__Task to carry out__: Pull every line that includes the word "desenvolvidas" from the data.

Saved data entries:

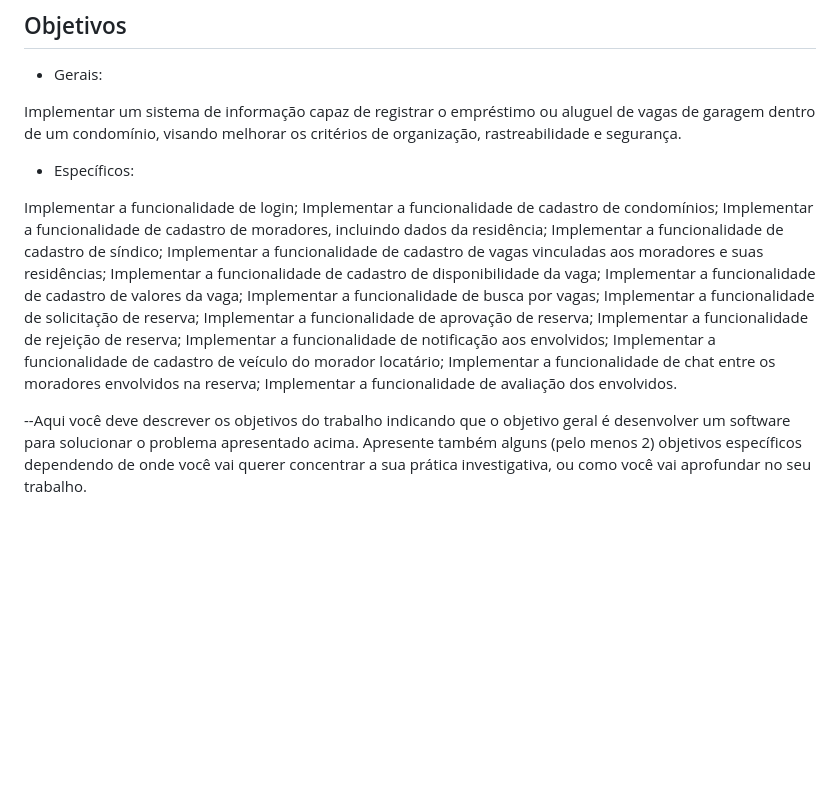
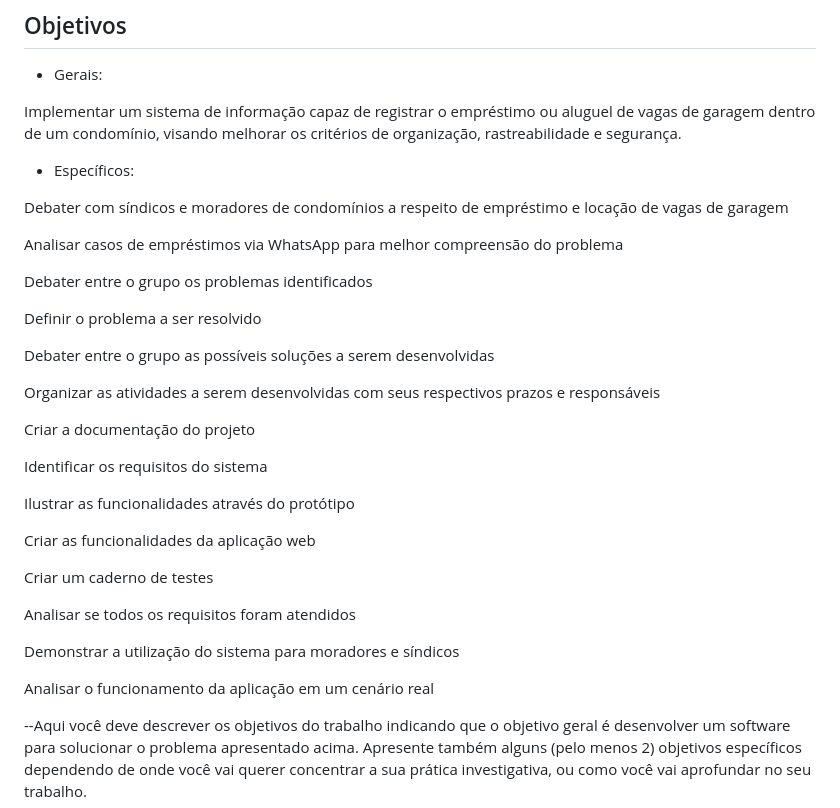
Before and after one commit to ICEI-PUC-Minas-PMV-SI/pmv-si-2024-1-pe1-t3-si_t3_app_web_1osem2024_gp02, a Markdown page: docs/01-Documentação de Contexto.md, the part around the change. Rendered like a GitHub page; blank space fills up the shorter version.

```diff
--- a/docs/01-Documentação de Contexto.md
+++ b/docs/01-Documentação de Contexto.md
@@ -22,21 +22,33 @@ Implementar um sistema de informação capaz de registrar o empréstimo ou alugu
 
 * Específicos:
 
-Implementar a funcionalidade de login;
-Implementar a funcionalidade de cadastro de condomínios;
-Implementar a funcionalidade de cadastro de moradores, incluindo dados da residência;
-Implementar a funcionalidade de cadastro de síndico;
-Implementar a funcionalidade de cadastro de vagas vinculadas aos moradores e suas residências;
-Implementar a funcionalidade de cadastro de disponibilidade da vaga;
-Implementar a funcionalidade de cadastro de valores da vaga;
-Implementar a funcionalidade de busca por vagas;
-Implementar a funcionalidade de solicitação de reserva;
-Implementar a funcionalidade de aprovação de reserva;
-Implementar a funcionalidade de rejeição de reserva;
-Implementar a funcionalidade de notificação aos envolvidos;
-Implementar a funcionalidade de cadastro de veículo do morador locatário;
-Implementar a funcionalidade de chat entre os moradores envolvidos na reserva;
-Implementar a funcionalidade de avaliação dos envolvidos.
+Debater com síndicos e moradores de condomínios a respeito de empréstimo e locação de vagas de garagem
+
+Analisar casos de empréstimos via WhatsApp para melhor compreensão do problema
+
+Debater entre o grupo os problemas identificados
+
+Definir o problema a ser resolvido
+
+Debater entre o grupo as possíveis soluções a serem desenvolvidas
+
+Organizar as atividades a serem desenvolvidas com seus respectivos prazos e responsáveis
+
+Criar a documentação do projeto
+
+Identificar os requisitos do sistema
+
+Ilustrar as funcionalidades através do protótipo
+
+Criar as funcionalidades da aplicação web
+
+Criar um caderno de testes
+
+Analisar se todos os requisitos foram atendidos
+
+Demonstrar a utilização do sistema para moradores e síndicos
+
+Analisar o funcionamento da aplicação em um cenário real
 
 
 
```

__Solution to the problem__:
+Debater entre o grupo as possíveis soluções a serem desenvolvidas
+Organizar as atividades a serem desenvolvidas com seus respectivos prazos e responsáveis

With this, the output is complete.